── Input ──

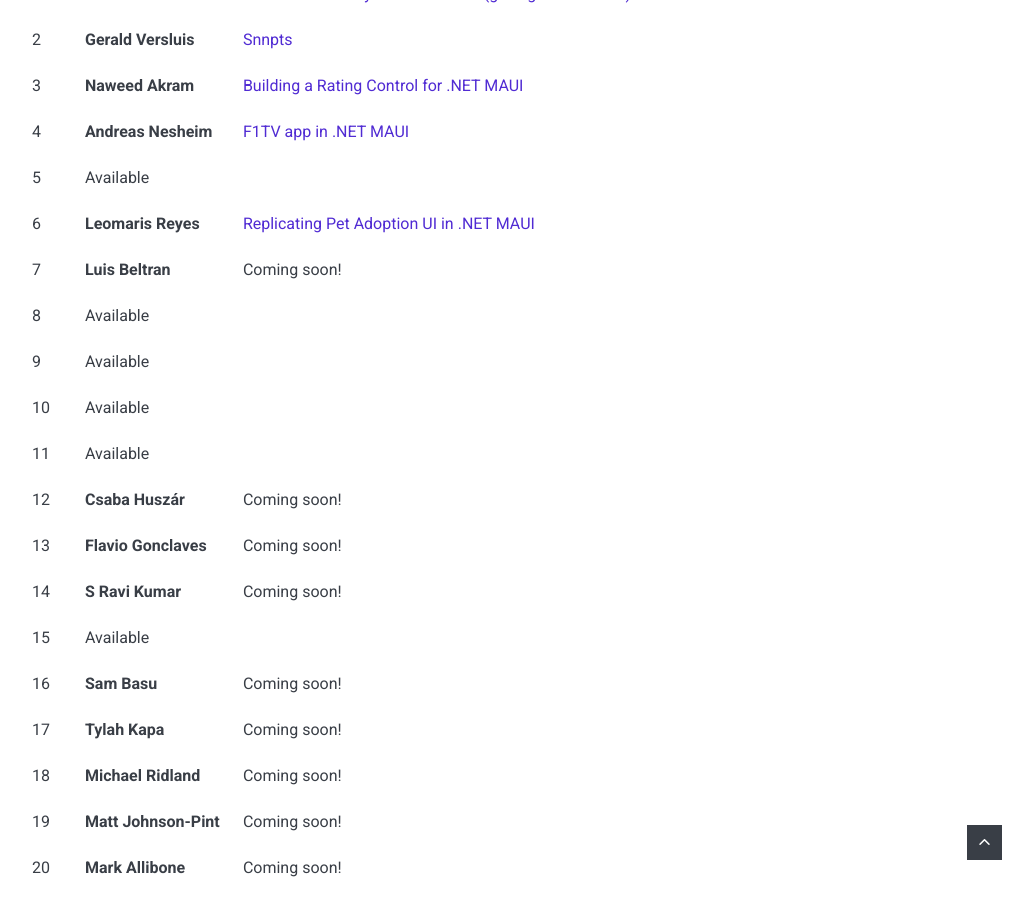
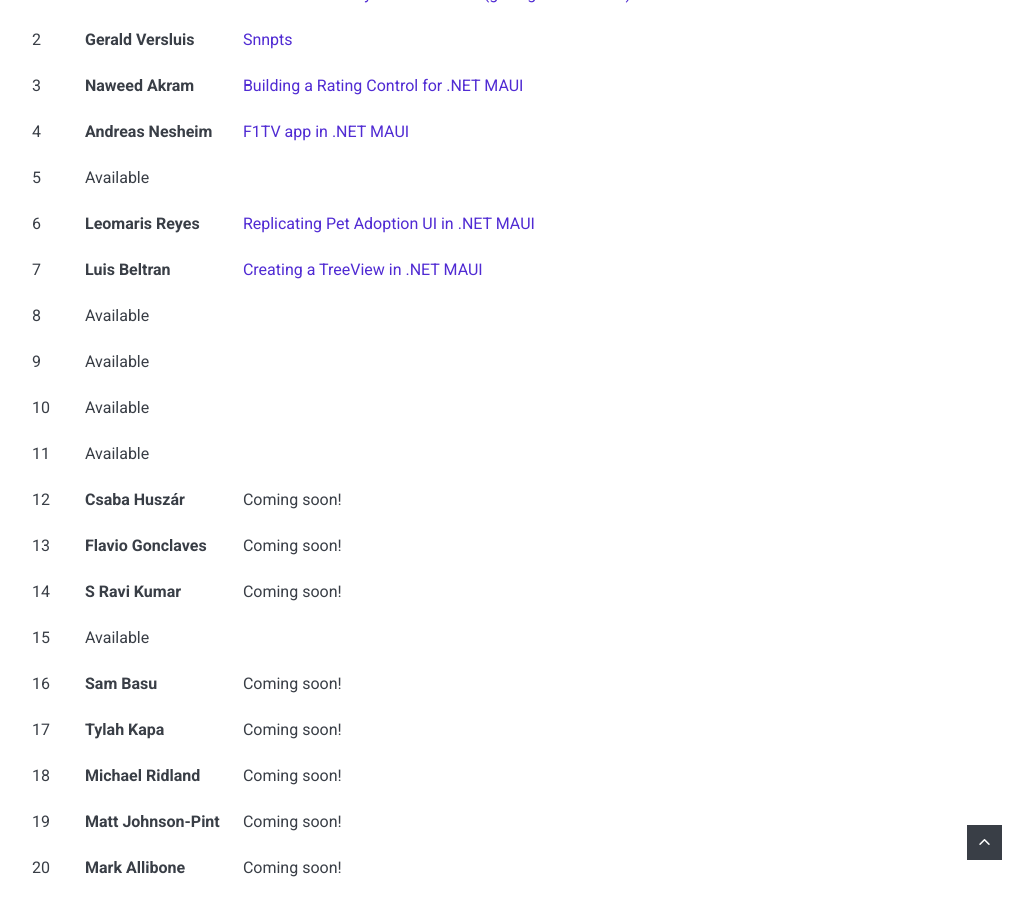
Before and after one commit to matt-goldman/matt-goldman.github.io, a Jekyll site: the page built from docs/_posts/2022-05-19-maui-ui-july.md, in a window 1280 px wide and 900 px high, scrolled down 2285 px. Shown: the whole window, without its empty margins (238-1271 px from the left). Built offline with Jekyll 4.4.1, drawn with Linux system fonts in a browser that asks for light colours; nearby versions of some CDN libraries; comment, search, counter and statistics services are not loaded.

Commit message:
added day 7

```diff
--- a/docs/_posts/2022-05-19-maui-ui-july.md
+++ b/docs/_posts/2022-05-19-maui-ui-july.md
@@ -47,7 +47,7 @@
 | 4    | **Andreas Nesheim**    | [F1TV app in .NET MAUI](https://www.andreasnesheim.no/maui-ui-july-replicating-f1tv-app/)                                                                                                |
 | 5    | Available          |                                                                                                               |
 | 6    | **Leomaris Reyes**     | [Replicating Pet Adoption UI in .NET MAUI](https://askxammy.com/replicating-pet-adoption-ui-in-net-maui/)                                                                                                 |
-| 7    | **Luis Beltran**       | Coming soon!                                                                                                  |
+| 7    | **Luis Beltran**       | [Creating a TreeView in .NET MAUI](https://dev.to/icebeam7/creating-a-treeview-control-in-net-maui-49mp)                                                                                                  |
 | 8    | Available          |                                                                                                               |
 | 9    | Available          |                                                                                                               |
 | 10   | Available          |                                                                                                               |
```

───

_What is needed_
The answer must reproduce every line of the records above exactly, with all pictures left out.

_Exercise response_
Before and after one commit to matt-goldman/matt-goldman.github.io, a Jekyll site: the page built from docs/_posts/2022-05-19-maui-ui-july.md, in a window 1280 px wide and 900 px high, scrolled down 2285 px. Shown: the whole window, without its empty margins (238-1271 px from the left). Built offline with Jekyll 4.4.1, drawn with Linux system fonts in a browser that asks for light colours; nearby versions of some CDN libraries; comment, search, counter and statistics services are not loaded.

Commit message:
added day 7

```diff
--- a/docs/_posts/2022-05-19-maui-ui-july.md
+++ b/docs/_posts/2022-05-19-maui-ui-july.md
@@ -47,7 +47,7 @@
 | 4    | **Andreas Nesheim**    | [F1TV app in .NET MAUI](https://www.andreasnesheim.no/maui-ui-july-replicating-f1tv-app/)                                                                                                |
 | 5    | Available          |                                                                                                               |
 | 6    | **Leomaris Reyes**     | [Replicating Pet Adoption UI in .NET MAUI](https://askxammy.com/replicating-pet-adoption-ui-in-net-maui/)                                                                                                 |
-| 7    | **Luis Beltran**       | Coming soon!                                                                                                  |
+| 7    | **Luis Beltran**       | [Creating a TreeView in .NET MAUI](https://dev.to/icebeam7/creating-a-treeview-control-in-net-maui-49mp)                                                                                                  |
 | 8    | Available          |                                                                                                               |
 | 9    | Available          |                                                                                                               |
 | 10   | Available          |                                                                                                               |
```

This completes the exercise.